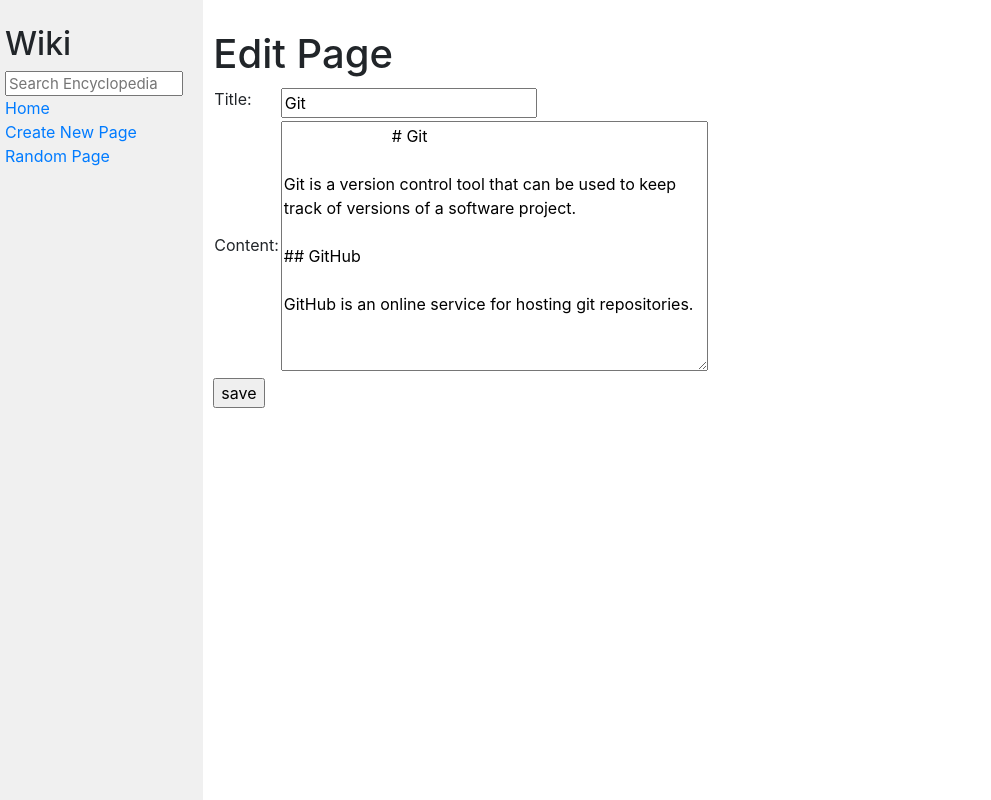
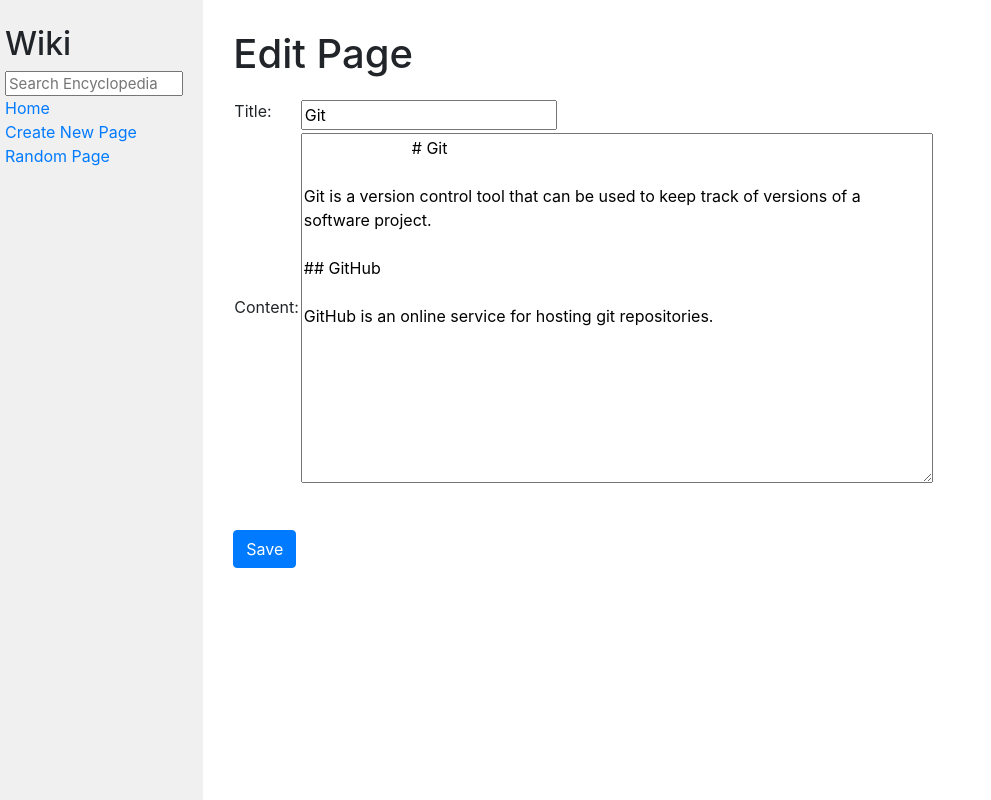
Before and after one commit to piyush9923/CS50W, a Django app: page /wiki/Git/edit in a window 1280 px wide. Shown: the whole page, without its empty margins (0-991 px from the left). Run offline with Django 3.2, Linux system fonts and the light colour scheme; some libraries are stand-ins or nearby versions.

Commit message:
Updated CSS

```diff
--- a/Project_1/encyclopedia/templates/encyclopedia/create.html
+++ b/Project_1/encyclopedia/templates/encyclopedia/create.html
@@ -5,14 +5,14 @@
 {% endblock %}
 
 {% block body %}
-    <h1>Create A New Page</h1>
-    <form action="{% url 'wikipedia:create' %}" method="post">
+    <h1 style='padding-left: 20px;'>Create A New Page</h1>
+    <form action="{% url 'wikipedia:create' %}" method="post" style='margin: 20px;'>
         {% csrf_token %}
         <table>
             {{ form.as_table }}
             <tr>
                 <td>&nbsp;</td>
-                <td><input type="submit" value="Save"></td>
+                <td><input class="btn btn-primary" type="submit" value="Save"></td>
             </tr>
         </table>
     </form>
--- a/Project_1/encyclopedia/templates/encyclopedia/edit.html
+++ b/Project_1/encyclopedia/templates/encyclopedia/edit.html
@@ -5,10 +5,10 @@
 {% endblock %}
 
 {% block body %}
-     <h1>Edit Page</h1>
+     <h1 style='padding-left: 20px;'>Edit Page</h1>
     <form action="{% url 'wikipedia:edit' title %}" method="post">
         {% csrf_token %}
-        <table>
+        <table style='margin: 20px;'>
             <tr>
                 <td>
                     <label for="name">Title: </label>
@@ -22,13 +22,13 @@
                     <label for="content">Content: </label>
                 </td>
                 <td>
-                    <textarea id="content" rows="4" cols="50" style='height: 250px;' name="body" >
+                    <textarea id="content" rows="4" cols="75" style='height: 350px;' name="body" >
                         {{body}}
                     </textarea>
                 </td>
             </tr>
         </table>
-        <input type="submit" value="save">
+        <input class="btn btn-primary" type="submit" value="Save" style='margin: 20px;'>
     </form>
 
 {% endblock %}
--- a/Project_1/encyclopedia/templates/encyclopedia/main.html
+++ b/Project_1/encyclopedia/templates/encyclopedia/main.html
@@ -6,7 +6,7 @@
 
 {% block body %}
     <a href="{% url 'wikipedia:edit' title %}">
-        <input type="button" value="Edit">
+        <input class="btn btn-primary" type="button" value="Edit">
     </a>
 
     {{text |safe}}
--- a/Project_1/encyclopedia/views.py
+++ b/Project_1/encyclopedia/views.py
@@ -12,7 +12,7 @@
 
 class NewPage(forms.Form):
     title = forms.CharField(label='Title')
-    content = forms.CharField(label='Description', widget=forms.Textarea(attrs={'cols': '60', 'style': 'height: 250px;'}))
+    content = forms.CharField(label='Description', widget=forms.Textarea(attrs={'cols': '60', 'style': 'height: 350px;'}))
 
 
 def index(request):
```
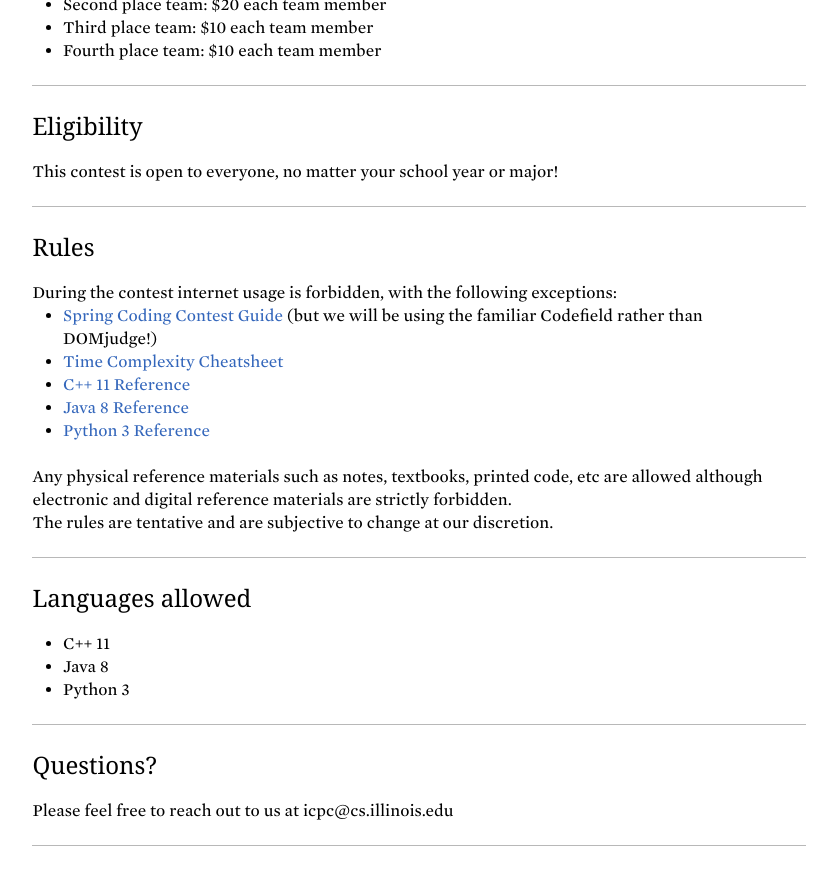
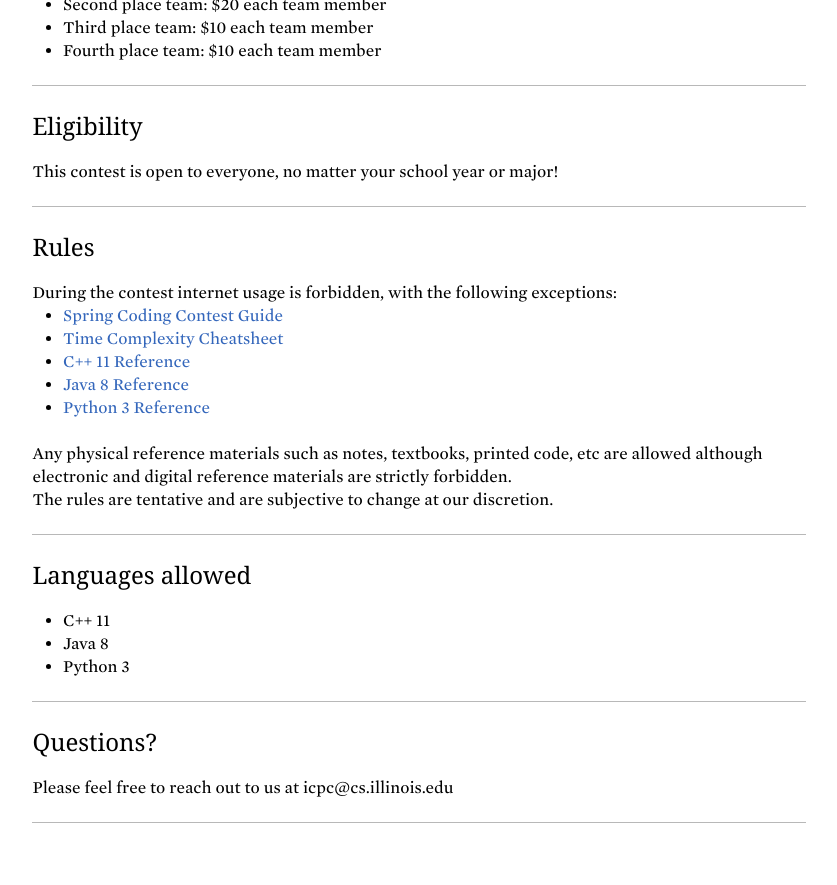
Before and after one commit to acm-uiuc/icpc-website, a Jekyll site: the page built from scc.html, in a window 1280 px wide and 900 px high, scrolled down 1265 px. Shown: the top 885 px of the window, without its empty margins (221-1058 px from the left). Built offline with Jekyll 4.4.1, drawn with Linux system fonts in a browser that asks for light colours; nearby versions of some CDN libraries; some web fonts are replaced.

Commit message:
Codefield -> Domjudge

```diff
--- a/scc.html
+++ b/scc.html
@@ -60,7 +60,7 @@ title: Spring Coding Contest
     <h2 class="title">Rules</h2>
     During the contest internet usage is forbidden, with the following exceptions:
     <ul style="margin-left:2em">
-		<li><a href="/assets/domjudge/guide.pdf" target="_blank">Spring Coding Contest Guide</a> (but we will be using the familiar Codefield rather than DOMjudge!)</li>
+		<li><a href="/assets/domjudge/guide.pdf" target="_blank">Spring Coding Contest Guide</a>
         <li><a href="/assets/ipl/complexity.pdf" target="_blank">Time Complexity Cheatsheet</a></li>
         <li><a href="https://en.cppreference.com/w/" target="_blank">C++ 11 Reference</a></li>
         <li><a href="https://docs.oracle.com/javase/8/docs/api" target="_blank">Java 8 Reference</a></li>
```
======
WORK REQUEST ▸ Your answer should be all lines from the data that contain "encyclopedia".

TASK OUTPUT ▸
--- a/Project_1/encyclopedia/templates/encyclopedia/create.html
+++ b/Project_1/encyclopedia/templates/encyclopedia/create.html
--- a/Project_1/encyclopedia/templates/encyclopedia/edit.html
+++ b/Project_1/encyclopedia/templates/encyclopedia/edit.html
--- a/Project_1/encyclopedia/templates/encyclopedia/main.html
+++ b/Project_1/encyclopedia/templates/encyclopedia/main.html
--- a/Project_1/encyclopedia/views.py
+++ b/Project_1/encyclopedia/views.py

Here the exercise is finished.